Self-publishing to the rescue

The new Coursera course by Princeton Professor Mung Chiang was so popular that Amazon and the publisher ran out of copies of the textbook before the course even started (see “new website features” announcement; requires login). I experienced a stockout of my own textbook (“Data Mining for Business Intelligence”) a couple of years ago, which caused grief and slight panic to both students and instructors. With stockouts in mind, and recognizing the difficulty of obtaining textbooks outside of North America (unavailable, too expensive, or long/costly shipping), I decided to take things into my own hands and self-publish a “Practical Analytics” series of … Continue reading Self-publishing to the rescue

Trees in pivot table terminology

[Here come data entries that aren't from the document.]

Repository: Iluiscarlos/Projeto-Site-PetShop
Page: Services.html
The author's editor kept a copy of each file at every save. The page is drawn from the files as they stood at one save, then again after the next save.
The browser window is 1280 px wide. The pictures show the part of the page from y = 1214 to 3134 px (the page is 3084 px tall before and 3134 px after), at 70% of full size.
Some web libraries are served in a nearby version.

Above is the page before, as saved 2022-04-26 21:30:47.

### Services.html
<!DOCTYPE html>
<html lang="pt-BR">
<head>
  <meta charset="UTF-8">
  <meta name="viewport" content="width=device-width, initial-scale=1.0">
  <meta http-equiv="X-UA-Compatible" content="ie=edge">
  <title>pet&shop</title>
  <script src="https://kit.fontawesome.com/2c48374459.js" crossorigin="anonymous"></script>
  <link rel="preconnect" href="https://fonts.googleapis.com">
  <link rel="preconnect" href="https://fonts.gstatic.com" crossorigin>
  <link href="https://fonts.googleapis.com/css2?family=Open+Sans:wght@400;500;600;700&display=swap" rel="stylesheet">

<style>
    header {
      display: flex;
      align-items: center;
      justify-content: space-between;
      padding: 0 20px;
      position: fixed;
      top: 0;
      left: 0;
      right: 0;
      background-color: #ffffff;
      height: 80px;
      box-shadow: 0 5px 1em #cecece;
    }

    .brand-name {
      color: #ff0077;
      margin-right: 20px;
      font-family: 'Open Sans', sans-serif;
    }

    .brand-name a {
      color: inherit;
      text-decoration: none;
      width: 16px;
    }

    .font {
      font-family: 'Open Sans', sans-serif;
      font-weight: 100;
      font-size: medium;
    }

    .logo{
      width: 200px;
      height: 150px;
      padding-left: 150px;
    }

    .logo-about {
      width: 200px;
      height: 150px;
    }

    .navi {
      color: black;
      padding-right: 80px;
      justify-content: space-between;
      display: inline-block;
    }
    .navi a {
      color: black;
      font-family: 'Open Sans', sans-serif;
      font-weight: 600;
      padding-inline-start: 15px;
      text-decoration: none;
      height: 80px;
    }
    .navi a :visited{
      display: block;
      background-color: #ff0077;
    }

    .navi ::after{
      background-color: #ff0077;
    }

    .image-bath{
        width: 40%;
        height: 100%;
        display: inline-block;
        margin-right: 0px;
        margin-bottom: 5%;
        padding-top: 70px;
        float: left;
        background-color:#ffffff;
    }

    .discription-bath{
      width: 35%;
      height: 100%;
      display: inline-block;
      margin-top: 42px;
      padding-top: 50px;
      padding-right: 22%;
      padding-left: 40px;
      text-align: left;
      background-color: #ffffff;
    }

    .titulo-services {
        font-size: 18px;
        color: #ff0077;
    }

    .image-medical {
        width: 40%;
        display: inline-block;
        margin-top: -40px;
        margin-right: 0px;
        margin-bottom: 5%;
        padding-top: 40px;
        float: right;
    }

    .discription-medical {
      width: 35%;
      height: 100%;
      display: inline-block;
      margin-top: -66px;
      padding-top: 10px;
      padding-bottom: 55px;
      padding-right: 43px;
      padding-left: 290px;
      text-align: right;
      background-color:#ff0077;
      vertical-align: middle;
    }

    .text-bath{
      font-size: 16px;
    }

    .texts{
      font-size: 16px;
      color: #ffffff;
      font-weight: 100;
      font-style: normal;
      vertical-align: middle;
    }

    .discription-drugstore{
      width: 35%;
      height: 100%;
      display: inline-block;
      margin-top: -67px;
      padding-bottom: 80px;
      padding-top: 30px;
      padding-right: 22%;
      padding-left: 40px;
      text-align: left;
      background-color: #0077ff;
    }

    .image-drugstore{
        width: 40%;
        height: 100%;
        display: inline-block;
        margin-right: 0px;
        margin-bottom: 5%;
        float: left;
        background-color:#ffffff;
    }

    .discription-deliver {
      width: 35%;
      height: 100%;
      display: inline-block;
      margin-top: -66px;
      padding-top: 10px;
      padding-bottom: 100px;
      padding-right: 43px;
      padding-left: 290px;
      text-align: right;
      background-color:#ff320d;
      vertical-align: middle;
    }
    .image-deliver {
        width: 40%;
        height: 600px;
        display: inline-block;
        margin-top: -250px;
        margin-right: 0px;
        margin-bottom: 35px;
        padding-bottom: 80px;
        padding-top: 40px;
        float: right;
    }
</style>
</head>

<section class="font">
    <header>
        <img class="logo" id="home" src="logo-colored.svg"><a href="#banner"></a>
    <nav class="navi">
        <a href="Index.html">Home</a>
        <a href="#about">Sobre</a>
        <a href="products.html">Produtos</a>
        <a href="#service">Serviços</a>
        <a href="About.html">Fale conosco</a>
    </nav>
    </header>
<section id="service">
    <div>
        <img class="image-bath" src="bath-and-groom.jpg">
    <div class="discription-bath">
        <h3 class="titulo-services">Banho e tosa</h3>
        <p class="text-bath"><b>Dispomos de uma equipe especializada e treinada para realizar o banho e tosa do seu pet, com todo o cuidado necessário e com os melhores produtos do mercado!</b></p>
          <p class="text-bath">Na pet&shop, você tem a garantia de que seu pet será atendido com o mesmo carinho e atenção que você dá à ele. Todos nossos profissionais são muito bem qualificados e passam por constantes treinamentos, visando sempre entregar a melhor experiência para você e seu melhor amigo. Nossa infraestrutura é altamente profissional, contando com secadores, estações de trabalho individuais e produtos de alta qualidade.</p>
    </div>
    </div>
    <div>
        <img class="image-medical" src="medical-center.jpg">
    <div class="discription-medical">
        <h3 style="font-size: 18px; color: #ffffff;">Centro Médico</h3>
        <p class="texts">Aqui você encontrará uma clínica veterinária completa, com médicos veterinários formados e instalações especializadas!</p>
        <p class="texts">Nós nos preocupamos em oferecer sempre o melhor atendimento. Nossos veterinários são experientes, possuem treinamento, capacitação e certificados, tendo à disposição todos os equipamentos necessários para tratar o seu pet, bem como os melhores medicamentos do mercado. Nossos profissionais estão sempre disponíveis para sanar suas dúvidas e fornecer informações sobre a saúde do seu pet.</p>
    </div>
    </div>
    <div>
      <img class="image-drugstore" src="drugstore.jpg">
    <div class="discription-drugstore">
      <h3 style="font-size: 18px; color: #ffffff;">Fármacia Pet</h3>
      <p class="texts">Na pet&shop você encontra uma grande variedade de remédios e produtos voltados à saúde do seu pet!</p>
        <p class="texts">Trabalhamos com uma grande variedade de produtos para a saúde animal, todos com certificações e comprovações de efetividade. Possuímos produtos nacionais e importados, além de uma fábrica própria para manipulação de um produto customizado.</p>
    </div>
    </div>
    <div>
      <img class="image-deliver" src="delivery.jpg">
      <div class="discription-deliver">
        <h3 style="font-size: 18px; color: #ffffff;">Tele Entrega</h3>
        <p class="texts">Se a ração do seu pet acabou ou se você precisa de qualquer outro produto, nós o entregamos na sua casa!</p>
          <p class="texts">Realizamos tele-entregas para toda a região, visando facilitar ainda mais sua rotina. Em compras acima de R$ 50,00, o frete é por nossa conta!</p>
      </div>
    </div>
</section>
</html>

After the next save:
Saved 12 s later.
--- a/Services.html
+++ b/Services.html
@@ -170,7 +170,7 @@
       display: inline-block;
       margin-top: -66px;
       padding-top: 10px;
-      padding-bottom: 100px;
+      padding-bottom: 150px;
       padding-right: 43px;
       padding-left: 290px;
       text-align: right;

Recently, I’ve been requested by non-data-mining colleagues to explain how Classification and Regression Trees work. While a detailed explanation with examples exists in my co-authored textbook Data Mining for Business Intelligence, I found that the following explanation worked well with people who are familiar with Excel’s Pivot Tables: Classification tree for predicting vulnerability to famine Suppose the goal is to generate predictions for some variable, numerical or categorical, given a set of predictors. The idea behind trees is to create groups of records with similar profiles in terms of their predictors, and then average the outcome variable of interest to … Continue reading Trees in pivot table terminology